Work required: Search the data for the string "package" and extract every line where it appears.

Material to process:
☆ ☆ ☆ ☆ ☆

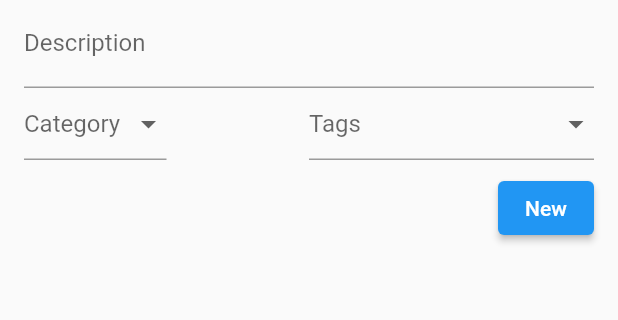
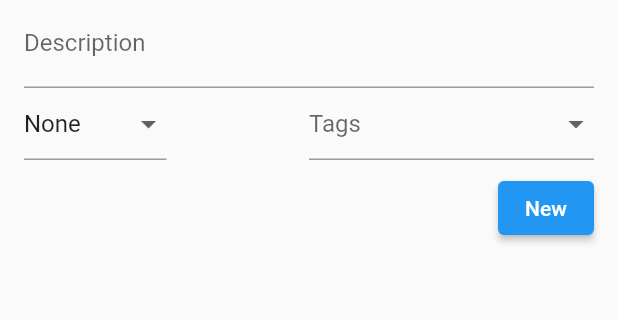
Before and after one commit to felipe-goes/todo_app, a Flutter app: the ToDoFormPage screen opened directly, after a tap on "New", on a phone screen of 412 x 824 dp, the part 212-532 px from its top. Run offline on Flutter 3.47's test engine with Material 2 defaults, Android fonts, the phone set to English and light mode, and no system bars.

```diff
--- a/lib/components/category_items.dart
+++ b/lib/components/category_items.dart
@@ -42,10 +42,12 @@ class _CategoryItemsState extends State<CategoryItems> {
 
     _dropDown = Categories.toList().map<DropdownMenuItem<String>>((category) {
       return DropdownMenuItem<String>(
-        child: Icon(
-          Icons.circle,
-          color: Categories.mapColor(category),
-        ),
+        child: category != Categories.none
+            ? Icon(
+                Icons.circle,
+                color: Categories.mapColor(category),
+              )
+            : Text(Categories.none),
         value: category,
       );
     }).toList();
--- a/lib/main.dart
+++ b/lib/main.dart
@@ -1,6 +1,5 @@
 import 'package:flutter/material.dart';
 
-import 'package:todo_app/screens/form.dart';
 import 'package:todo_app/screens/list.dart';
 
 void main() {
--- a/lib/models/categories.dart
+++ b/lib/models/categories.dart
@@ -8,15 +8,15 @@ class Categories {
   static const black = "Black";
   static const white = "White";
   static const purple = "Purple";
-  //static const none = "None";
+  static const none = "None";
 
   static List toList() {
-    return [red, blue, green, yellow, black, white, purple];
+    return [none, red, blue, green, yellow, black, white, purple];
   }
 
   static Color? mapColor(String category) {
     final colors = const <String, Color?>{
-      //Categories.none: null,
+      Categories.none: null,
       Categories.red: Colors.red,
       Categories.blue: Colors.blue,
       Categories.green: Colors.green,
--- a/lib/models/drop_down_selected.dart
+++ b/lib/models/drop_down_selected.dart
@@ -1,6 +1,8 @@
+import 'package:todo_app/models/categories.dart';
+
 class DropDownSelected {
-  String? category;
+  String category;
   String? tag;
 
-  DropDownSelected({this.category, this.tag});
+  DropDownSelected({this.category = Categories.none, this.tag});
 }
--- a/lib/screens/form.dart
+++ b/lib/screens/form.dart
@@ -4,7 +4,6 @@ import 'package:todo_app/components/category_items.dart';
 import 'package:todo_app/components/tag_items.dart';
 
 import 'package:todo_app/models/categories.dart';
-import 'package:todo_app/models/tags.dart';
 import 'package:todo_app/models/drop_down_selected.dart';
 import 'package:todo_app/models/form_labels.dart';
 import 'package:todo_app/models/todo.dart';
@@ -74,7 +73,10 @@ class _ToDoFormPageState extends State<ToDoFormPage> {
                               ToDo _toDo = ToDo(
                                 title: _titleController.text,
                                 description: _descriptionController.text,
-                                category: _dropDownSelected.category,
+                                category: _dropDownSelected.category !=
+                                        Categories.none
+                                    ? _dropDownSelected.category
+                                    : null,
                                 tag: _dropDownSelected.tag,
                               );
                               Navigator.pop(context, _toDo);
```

☆ ☆ ☆ ☆ ☆

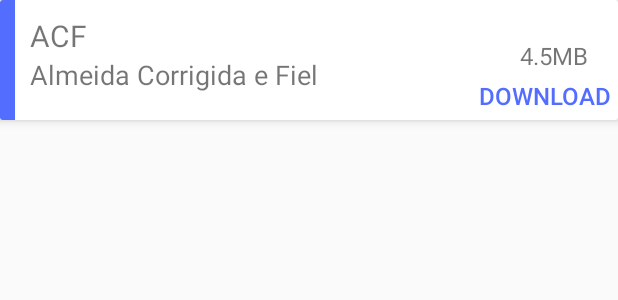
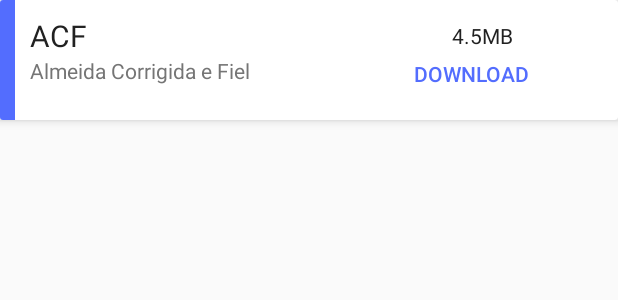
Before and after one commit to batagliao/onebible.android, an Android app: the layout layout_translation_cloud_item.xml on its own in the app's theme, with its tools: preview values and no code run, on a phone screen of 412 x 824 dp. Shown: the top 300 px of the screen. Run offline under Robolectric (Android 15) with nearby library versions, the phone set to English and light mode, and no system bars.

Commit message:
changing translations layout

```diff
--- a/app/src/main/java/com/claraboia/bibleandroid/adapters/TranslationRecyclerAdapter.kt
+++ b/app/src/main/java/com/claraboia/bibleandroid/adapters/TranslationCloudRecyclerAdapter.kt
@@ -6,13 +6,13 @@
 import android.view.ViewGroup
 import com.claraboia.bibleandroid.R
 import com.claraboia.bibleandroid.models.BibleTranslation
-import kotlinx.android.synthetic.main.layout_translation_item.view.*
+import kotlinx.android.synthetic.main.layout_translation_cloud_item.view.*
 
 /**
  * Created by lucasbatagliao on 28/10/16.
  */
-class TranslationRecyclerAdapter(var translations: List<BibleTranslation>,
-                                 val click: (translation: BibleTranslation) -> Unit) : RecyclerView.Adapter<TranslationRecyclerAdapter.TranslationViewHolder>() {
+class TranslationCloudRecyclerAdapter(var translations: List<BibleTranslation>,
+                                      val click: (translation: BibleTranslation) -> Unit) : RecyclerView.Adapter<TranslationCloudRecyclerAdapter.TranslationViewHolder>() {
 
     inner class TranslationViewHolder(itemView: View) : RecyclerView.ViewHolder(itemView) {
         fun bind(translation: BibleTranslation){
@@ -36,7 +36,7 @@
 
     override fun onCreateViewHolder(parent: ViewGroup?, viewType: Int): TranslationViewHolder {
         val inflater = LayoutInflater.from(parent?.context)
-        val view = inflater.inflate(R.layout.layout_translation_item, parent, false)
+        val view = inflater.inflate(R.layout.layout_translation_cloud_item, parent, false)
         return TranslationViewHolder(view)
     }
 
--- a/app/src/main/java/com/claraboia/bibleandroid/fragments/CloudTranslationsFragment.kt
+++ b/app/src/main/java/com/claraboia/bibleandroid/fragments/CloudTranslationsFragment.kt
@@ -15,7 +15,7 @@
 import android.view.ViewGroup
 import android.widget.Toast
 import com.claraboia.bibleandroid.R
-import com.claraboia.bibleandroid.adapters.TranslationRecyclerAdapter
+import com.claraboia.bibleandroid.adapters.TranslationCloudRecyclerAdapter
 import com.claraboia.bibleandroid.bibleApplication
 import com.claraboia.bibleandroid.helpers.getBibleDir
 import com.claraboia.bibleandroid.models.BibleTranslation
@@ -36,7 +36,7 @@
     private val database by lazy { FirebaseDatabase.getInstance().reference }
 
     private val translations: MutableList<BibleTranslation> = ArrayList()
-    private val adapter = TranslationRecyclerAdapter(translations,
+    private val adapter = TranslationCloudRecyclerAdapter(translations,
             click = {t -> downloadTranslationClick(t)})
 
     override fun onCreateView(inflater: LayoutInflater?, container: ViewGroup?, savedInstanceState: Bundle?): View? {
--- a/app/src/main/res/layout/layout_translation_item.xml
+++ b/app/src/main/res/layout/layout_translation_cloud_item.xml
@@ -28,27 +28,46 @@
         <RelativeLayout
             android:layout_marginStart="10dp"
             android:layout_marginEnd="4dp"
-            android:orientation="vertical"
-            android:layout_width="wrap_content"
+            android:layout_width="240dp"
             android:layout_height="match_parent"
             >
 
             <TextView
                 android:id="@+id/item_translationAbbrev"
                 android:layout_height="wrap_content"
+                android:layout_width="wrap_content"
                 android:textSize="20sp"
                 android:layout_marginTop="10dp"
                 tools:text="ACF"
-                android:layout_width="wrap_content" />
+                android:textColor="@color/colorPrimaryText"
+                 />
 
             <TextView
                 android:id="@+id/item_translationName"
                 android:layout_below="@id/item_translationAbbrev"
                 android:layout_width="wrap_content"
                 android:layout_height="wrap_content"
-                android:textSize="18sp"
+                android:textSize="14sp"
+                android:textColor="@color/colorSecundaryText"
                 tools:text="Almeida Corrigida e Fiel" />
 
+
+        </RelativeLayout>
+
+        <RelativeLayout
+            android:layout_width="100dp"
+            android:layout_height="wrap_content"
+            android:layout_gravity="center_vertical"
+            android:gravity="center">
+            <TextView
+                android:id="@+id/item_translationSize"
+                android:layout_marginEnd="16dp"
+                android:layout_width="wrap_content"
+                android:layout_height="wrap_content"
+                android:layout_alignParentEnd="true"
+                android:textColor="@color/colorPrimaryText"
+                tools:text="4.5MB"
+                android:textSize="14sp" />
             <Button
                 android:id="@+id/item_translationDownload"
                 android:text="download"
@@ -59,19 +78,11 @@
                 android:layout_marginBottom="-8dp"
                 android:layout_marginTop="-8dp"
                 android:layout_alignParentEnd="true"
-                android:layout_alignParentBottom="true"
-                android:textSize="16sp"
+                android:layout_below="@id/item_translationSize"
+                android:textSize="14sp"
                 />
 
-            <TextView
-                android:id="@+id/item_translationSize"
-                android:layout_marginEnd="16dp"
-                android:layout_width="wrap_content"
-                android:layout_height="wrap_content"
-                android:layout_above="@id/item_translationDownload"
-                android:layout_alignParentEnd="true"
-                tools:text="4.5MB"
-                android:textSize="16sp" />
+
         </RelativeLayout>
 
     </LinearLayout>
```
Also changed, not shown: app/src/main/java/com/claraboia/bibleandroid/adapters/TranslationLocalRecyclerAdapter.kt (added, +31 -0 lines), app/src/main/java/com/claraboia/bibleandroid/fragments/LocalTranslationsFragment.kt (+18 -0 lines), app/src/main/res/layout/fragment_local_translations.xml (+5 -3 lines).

☆ ☆ ☆ ☆ ☆

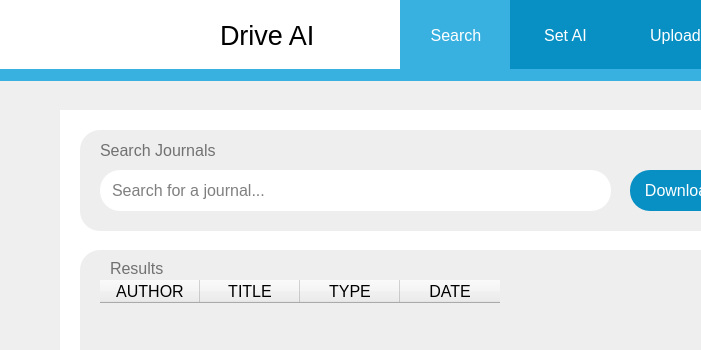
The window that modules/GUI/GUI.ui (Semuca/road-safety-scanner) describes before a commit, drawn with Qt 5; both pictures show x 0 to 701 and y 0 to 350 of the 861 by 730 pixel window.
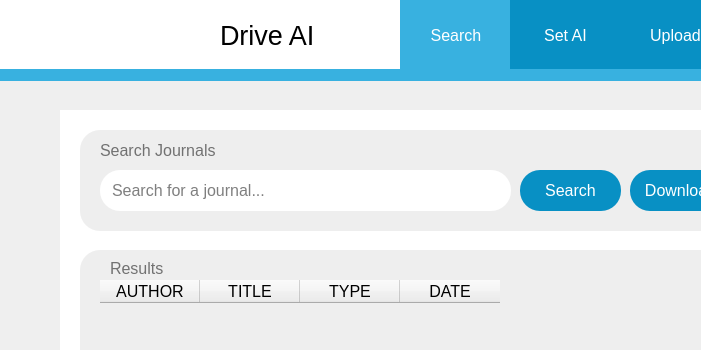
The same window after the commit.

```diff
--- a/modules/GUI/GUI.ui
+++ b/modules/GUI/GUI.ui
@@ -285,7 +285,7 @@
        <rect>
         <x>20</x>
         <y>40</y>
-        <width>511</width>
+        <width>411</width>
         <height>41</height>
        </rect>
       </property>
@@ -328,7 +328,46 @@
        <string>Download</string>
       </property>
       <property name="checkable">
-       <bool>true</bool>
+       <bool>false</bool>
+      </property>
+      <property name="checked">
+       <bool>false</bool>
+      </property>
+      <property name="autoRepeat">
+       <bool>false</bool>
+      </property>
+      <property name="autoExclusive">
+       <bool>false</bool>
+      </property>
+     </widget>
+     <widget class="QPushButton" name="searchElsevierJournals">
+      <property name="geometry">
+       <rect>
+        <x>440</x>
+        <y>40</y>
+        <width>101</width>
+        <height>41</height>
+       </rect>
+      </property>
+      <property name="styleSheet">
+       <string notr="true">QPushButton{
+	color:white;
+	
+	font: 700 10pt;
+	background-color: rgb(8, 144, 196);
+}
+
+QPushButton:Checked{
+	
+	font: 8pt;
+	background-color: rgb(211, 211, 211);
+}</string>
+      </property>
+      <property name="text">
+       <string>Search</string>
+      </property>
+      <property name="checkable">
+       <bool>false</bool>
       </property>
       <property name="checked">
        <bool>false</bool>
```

☆ ☆ ☆ ☆ ☆

Your response:
 import 'package:flutter/material.dart';
-import 'package:todo_app/screens/form.dart';
 import 'package:todo_app/screens/list.dart';
+import 'package:todo_app/models/categories.dart';
@@ -4,7 +4,6 @@ import 'package:todo_app/components/category_items.dart';
 import 'package:todo_app/components/tag_items.dart';
 import 'package:todo_app/models/categories.dart';
-import 'package:todo_app/models/tags.dart';
 import 'package:todo_app/models/drop_down_selected.dart';
 import 'package:todo_app/models/form_labels.dart';
 import 'package:todo_app/models/todo.dart';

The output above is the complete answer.